Later that day, I shut down during therapy. We hit something big, and it blew all the circuits. My therapist talked and all I could hear was the teacher from the Peanuts cartoons (Wah-wah-wah).
It takes me a bit to catch up with the shift. I have to find a little spot of compassion and mindfulness where I can change gears. What do I need? What do I have to take care of and what can wait? I will stay home today and do art at my table instead of going to church and the Writing as a Spiritual Practice group that I love. I can make this decision without guilt or self-loathing. It’s what needs to be today.
Tomorrow I will focus on preparing my apartment for the new bed-bug prevention regiment. There’s a lot to do—vacuum, get everything off the floor, pull the furniture away from the walls. I don’t quite understand what will be done, some kind of silicon mist, so I need to get as much stuff under cover as I can. Then, on Tuesday, the cats and I will camp out at friends all day while this procedure takes place. I’m not sure what kind of clean-up will be required once we get back. All I know is that I can’t vacuum for three days.
Stuff like this is stressful on my best day. I had found a rhythm with the quarterly bug-sniffing dog’s visits, but I guess Radar wasn’t as accurate as advertised. Now management has decided on this annual preventative hoo-haw instead. It’s so disruptive and worrisome.
So, I breathe and try to turn my thinking. I don’t have bedbugs, but if my neighbors do, I’m at risk.

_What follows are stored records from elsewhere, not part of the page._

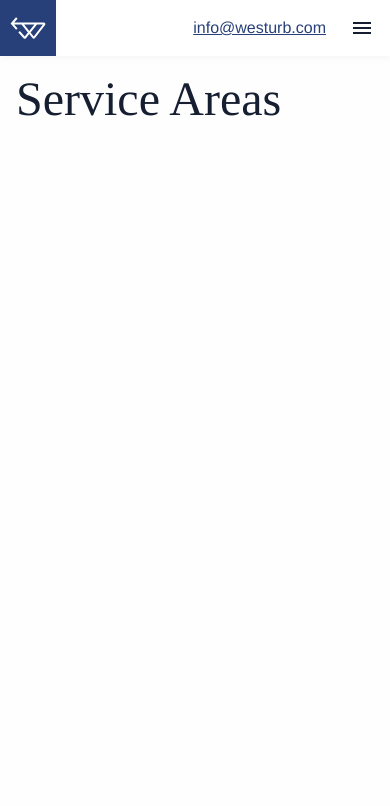
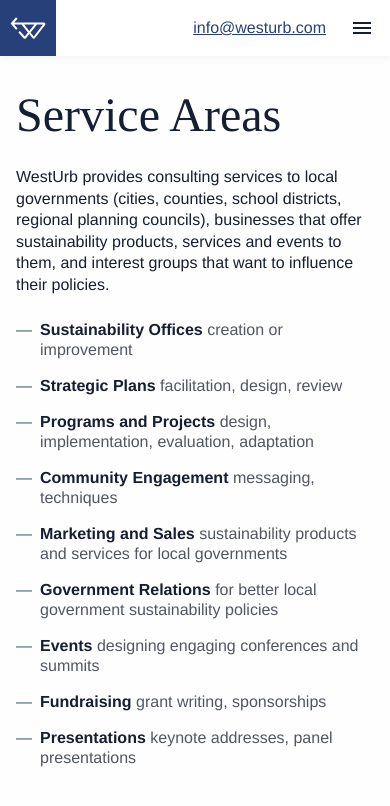
Before and after one commit to jtini/westurb, a Gatsby site: page /service-areas in a window 390 px wide. Built offline with nearby package versions, Linux system fonts and the light colour scheme; Gatsby itself is replaced by a stand-in of ours.

Commit message:
add Service Areas and stop mobile nav from breaking

```diff
--- a/src/components/Layout/Layout.js
+++ b/src/components/Layout/Layout.js
@@ -11,12 +11,6 @@ export default class Layout extends Component {
     this.state = {
       isMenuVisible: false
     }
-  }
-
-  toggleMenu = () => {
-    this.setState(prevState => ({
-      isMenuVisible: !prevState.isMenuVisible
-    }))
   }
 
   showMenu = () => {
@@ -51,16 +45,20 @@ export default class Layout extends Component {
           links={[
             {
               to: '/about',
-              text: 'About WestUrb'
+              text: 'About WestUrb',
+              onClick: this.hideMenu
             }, {
               to: '/service-areas',
-              text: 'Service Areas'
+              text: 'Service Areas',
+              onClick: this.hideMenu
             }, {
               to: '/presentations',
-              text: 'Presentations'
+              text: 'Presentations',
+              onClick: this.hideMenu
             }, {
               to: '/rates',
-              text: 'Rates'
+              text: 'Rates',
+              onClick: this.hideMenu
             }
           ]} />
       </>
--- a/src/components/Layout/Layout.scss
+++ b/src/components/Layout/Layout.scss
@@ -17,9 +17,14 @@
 @import '../../stylesheets/type-styles';
 @import '../../stylesheets/layout-styles';
 @import '../../stylesheets/color-styles';
+@import '../../stylesheets/list-styles';
 
 .main {
     padding: 1rem;
+
+    @media screen and (min-width: 600px) {
+        padding: 2rem;
+    }
 }
 
 .nav--is-visible {
--- a/src/components/NavigationLink/NavigationLink.js
+++ b/src/components/NavigationLink/NavigationLink.js
@@ -4,10 +4,10 @@ import { Link } from 'gatsby';
 import './NavigationLink.scss'
 
 const NavigationLink = props => {
-    const { to, text } = props;
+    const { to, text, ...rest } = props;
 
     return (
-        <p className="nav-link">
+        <p className="nav-link" {...rest}>
             <Link className="nav-link__inner" to={to}>{text}</Link>
         </p>
     )
--- a/src/components/NavigationList/NavigationList.js
+++ b/src/components/NavigationList/NavigationList.js
@@ -7,9 +7,12 @@ const NavigationList = props => {
     const { links } = props;
     return (
         <div className="navigation-list">
-            {links.map((link, idx) => (
-                <NavigationLink key={idx} to={link.to} text={link.text} />
-            ))}
+            {links.map((link, idx) => {
+                const { to, text, ...rest } = link
+                return (
+                    <NavigationLink key={idx} to={to} text={text} {...rest} />
+                )
+            })}
         </div>
     )
 }
--- a/src/pages/service-areas.js
+++ b/src/pages/service-areas.js
@@ -1,6 +1,46 @@
 import React from 'react'
 import Layout from "../components/Layout/Layout"
 import SEO from "../components/SEO/SEO"
+
+const content = [
+    {
+        id: 'sustainabilityOffices',
+        lead: 'Sustainability Offices',
+        text: 'creation or improvement'
+    }, {
+        id: 'stratPlans',
+        lead: 'Strategic Plans',
+        text: 'facilitation, design, review'
+    }, {
+        id: 'programs',
+        lead: 'Programs and Projects',
+        text: 'design, implementation, evaluation, adaptation'
+    }, {
+        id: 'commEngagement',
+        lead: 'Community Engagement',
+        text: 'messaging, techniques'
+    }, {
+        id: 'marketing',
+        lead: 'Marketing and Sales',
+        text: 'sustainability products and services for local governments'
+    }, {
+        id: 'govRelations',
+        lead: 'Government Relations',
+        text: 'for better local government sustainability policies'
+    }, {
+        id: 'events',
+        lead: 'Events',
+        text: 'designing engaging conferences and summits'
+    }, {
+        id: 'fundraising',
+        lead: 'Fundraising',
+        text: 'grant writing, sponsorships'
+    }, {
+        id: 'presentations',
+        lead: 'Presentations',
+        text: 'keynote addresses, panel presentations'
+    }
+]
 
 const ServiceAreas = () => {
     return (
@@ -8,6 +48,15 @@ const ServiceAreas = () => {
             <SEO title="Service Areas" />
             <div className="container">
                 <h1>Service Areas</h1>
+                <p>WestUrb provides consulting services to local governments (cities, counties, school districts, regional planning councils), businesses that offer sustainability products, services and events to them, and interest groups that want to influence their policies.</p>
+                <ul>
+                    {content.map(entry => (
+                        <li key={entry.id}>
+                            <span className="bold">{`${entry.lead} `}</span>
+                            <span className="text--subdued">{entry.text}</span>
+                        </li>
+                    ))}
+                </ul>
             </div>
         </Layout>
     )
--- /dev/null
+++ b/src/stylesheets/list-styles.scss
@@ -0,0 +1,24 @@
+li {
+    line-height: 1.25;
+}
+
+ul {
+    padding-top: 0.5rem;
+
+    li {
+        position: relative;
+        padding-left: 1.5rem;
+        padding-top: 1rem;
+
+        &:before {
+            content: '—';
+            position: absolute;
+            top: 1rem;
+            left: 0;
+            display: inline-block;
+            width: 1rem;
+            color: $color-primary;
+        }
+    }
+
+}
--- a/src/stylesheets/type-styles.scss
+++ b/src/stylesheets/type-styles.scss
@@ -37,6 +37,8 @@ h3 {
 
 h1 {
     font-size: $fs-h1;
+    padding-top: 1rem;
+    padding-bottom: 1.5rem;
 }
 
 h2 {
@@ -50,3 +52,17 @@ h3 {
 .bold {
     font-weight: $fw-semibold;
 }
+
+
+
+.title {
+    padding-top: 1rem;
+
+    @media screen and (min-width: 600px) {
+        padding-top: 2rem;
+    }
+}
+
+.text--subdued {
+    color: $color-text-light;
+}
```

So this is a good thing. Proactive. And only once a year. I can do this.
And if it’s all I do this week, it will be enough.